## EXERCISE PROMPT
For the word "grayBlock", search the records and show each line in which it occurs.

(Extracted data entries)
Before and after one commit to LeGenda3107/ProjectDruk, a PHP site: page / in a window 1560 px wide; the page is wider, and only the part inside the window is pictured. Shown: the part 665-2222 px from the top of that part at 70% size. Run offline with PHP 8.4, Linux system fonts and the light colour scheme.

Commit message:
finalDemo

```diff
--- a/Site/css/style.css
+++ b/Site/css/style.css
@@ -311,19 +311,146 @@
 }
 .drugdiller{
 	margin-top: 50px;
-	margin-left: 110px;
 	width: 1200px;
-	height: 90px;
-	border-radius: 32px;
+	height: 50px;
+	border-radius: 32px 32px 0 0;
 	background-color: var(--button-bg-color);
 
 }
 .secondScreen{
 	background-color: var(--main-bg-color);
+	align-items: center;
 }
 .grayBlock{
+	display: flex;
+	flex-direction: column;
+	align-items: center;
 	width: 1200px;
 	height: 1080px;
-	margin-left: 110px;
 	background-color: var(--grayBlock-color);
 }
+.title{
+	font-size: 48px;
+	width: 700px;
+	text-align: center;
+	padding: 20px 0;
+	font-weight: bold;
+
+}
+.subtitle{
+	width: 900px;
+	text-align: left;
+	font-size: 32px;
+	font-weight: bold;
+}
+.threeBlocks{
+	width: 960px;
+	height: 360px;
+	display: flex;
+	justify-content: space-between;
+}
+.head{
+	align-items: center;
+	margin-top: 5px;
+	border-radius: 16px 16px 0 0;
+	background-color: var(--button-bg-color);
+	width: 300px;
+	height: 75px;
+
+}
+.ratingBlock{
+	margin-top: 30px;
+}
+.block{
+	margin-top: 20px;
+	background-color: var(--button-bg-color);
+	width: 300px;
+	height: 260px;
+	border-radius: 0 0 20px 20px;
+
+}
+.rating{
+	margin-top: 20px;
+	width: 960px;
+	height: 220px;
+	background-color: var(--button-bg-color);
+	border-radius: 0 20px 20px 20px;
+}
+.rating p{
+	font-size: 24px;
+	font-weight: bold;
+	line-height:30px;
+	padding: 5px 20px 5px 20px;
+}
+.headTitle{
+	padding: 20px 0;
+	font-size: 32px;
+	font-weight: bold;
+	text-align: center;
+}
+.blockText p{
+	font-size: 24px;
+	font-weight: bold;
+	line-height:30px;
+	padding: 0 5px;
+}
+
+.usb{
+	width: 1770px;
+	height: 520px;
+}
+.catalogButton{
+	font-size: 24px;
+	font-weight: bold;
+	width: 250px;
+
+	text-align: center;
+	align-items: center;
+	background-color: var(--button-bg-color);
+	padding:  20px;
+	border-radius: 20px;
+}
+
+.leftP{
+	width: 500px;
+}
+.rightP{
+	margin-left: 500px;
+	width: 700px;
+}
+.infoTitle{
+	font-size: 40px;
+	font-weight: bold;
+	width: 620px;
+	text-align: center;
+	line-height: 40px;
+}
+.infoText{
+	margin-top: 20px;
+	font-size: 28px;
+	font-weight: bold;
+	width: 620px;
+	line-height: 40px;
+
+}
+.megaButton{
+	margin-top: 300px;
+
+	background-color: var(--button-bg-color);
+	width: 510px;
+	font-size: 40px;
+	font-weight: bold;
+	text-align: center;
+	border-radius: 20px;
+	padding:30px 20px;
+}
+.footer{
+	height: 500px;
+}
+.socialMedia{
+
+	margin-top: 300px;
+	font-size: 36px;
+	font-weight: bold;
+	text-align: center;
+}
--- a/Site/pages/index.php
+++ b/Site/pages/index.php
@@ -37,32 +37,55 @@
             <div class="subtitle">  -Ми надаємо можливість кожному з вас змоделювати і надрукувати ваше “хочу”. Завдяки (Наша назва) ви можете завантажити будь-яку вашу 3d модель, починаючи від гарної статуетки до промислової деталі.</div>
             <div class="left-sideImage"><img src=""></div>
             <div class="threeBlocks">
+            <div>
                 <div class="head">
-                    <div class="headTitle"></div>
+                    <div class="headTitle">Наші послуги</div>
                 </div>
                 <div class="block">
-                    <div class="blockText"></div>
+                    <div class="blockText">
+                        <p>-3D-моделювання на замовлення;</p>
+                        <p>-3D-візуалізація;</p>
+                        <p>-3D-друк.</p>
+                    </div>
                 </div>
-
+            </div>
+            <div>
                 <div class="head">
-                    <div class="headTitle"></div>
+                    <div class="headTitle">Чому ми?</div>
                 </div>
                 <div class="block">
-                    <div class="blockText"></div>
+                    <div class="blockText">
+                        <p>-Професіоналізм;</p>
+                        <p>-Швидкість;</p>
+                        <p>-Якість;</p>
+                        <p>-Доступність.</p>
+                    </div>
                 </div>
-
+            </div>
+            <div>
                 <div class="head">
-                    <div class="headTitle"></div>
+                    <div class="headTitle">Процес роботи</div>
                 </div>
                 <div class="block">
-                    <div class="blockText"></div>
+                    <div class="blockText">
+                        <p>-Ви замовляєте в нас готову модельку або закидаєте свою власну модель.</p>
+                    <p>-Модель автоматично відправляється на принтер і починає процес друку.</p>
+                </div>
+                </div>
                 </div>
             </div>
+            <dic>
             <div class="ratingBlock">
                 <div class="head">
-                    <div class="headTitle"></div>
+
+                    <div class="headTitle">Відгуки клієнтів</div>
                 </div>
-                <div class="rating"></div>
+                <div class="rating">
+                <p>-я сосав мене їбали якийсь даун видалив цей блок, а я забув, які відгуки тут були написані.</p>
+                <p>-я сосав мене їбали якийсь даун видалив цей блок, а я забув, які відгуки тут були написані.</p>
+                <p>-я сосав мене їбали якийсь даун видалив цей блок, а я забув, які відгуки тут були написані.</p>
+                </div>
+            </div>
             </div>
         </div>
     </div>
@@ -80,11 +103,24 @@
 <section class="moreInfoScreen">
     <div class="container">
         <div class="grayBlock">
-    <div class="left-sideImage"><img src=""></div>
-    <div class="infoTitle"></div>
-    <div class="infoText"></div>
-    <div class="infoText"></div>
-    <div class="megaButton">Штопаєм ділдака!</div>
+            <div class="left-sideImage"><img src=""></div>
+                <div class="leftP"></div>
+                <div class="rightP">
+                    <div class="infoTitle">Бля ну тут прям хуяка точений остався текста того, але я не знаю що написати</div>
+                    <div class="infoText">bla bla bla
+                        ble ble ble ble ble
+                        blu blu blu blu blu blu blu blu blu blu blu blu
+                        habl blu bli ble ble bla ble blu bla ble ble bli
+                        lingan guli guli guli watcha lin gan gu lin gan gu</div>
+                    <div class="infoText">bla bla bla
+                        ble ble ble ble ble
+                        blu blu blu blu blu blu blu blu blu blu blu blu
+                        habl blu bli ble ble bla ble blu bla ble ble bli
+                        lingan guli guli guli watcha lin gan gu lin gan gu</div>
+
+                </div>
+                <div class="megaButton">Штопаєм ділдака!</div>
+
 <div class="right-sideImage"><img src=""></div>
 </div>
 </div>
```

## SOLUTION TO THIS TASK
 .grayBlock{
 	background-color: var(--grayBlock-color);
         <div class="grayBlock">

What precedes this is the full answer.